The Not-So-Comical Comma

Posted: November 28th, 2013, 2:13 am   By: brittany.corners

If there is one piece of punctuation that gives people pause more than any other, it would have to be the comma. The comma is the most over-used and most often incorrectly used form of punctuation. Although it can be tempting to throw commas around willy-nilly, it is best to show a bit of restraint. Commas are the perfect little helper when it comes to separating clutter, but the last thing you want to do is to allow that silly comma to do just the opposite and clutter your work needlessly. It is time to get a grip on the comma and put it in its place — and nowhere else.

The most obvious time to use a comma is when separating the items in a list. An important point to note, however, is that the comma preceding the conjunction at the end of the list, the serial or Oxford comma, is not necessary.

  • Incorrect: I like writing, editing, and image harvesting.
  • Correct: I like writing, editing and image harvesting.

When combined with conjunctions, commas are used to separate two independent clauses, meaning that if the two parts can stand alone as complete sentences, then a comma must be used. However, if the two parts do not form complete sentences, then a comma is a no-no. Although it is always tempting to toss in a comma before a conjunction like “but” or “and,” it is not always necessary.

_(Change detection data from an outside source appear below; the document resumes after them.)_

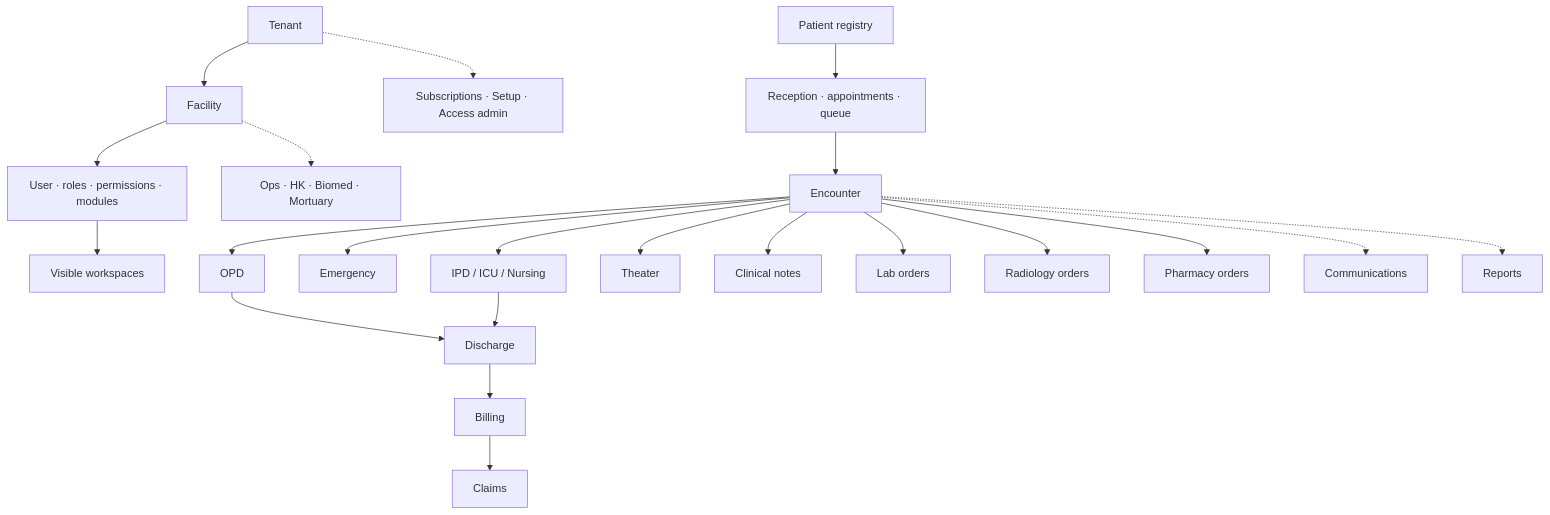
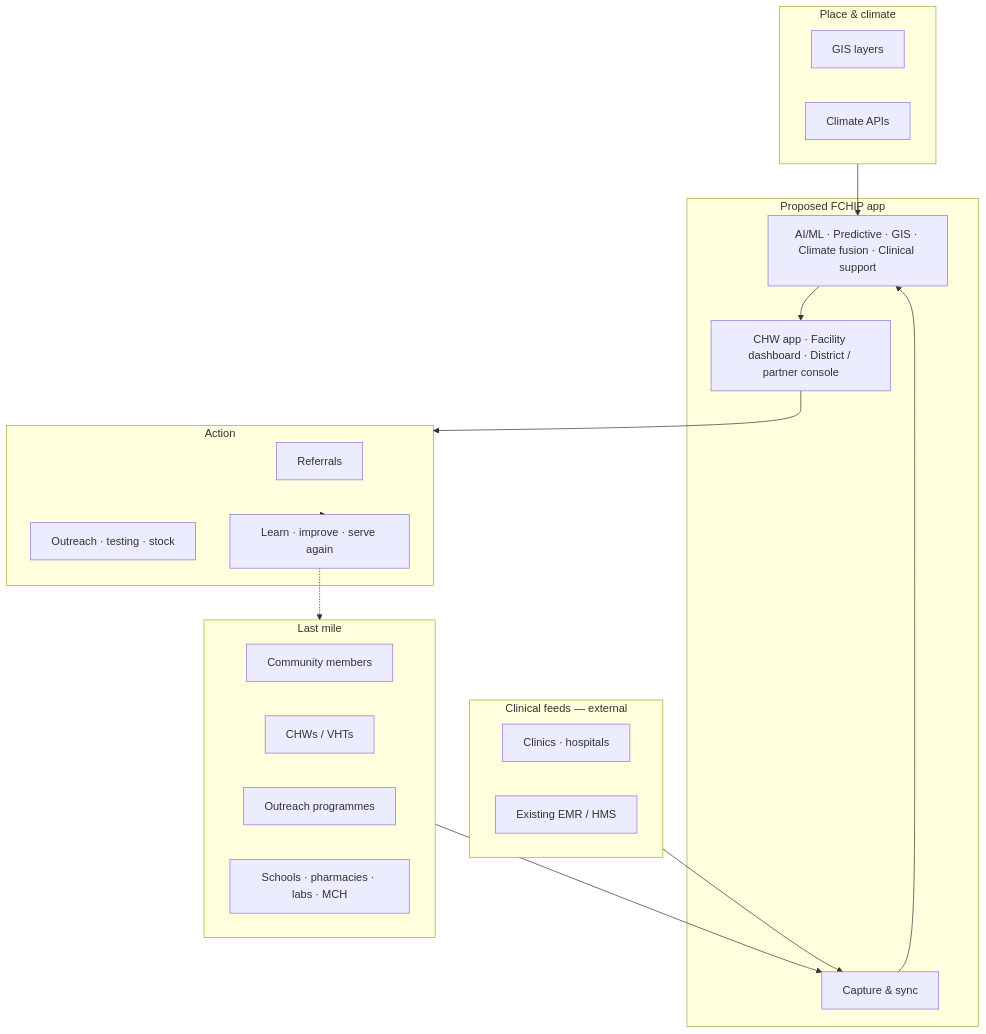
One commit to WASSWA2624/fchip changed the first of 2 diagrams in app-flows/01-overview.md. Above: the diagram before and after it, drawn with Mermaid. The commit also changed other lines of this file and 19 other files, not shown here.

````diff
--- a/app-flows/01-overview.md
+++ b/app-flows/01-overview.md
@@ -81,28 +17,37 @@
 ```mermaid
 flowchart TB
-  TEN[Tenant] --> FAC[Facility]
-  FAC --> USR[User · roles · permissions · modules]
-  USR --> SHELL[Visible workspaces]
+  subgraph field [Last mile]
+    COM[Community members]
+    CHW[CHWs / VHTs]
+    OUT[Outreach programmes]
+    SCH[Schools · pharmacies · labs · MCH]
+  end
 
-  PAT[Patient registry] --> REC[Reception · appointments · queue]
-  REC --> ENC[Encounter]
-  ENC --> OPD[OPD]
-  ENC --> ED[Emergency]
-  ENC --> IPD[IPD / ICU / Nursing]
-  ENC --> TH[Theater]
-  ENC --> CLI[Clinical notes]
+  subgraph clinical [Clinical feeds — external]
+    FAC[Clinics · hospitals]
+    EMR[Existing EMR / HMS]
+  end
 
-  ENC --> LAB[Lab orders]
-  ENC --> RAD[Radiology orders]
-  ENC --> PH[Pharmacy orders]
+  subgraph climate [Place & climate]
+    GIS[GIS layers]
+    CLI[Climate APIs]
+  end
 
-  IPD --> DIS[Discharge]
-  OPD --> DIS
-  DIS --> BIL[Billing]
-  BIL --> CLM[Claims]
+  subgraph fchip [Proposed FCHIP app]
+    CAP[Capture & sync]
+    CORE[AI/ML · Predictive · GIS · Climate fusion · Clinical support]
+    OUT_UI[CHW app · Facility dashboard · District / partner console]
+  end
 
-  ENC -.-> COM[Communications]
-  ENC -.-> REP[Reports]
-  FAC -.-> OPS[Ops · HK · Biomed · Mortuary]
-  TEN -.-> SUB[Subscriptions · Setup · Access admin]
+  subgraph action [Action]
+    REF[Referrals]
+    CAMP[Outreach · testing · stock]
+    LEARN[Learn · improve · serve again]
+  end
+
+  field --> CAP
+  clinical --> CAP
+  climate --> CORE
+  CAP --> CORE --> OUT_UI --> action --> LEARN
+  LEARN -.-> field
 ```
````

  • Incorrect: I tried to write an article, but ran out of ideas.
  • Correct: I tried to write an article but ran out of ideas.
  • Incorrect: I like punctuation but it is confusing.
  • Correct: I like punctuation, but it is confusing.

A comma must also be used A) in front of or around information that modifies the subject and B) following an introductory phrase at the beginning of the sentence.

A) I really want that coat, the one that Tom is wearing.


The coat I got from Tom, the red one with the patches, is far too big for me.

B) When you go to town tomorrow, pick up a new coat for Tom.

One of the trickiest situations when deciding whether or not to use a comma is with two or more adjectives that describe a noun. If the two adjectives carry the same weight in describing the noun, and their order is reversible without modifying the meaning, then they require a comma.

  • I like big, plump, juicy apples. (These adjectives carry the same weight.)
  • I want that red leather coat. (“Leather” carries more weight in describing “coat” than “red.” You would not say, “I want that leather red coat.”)

There are many specific rules for comma usage with words like “as,” “while” and “since” that need to be accessed on a case-by-case basis. Knowing when and when not to use a comma takes practice. When in doubt, a writer is always served well by turning to their style guide of choice for help. Brush up on the basics, and prepare to do battle with the elusive comma.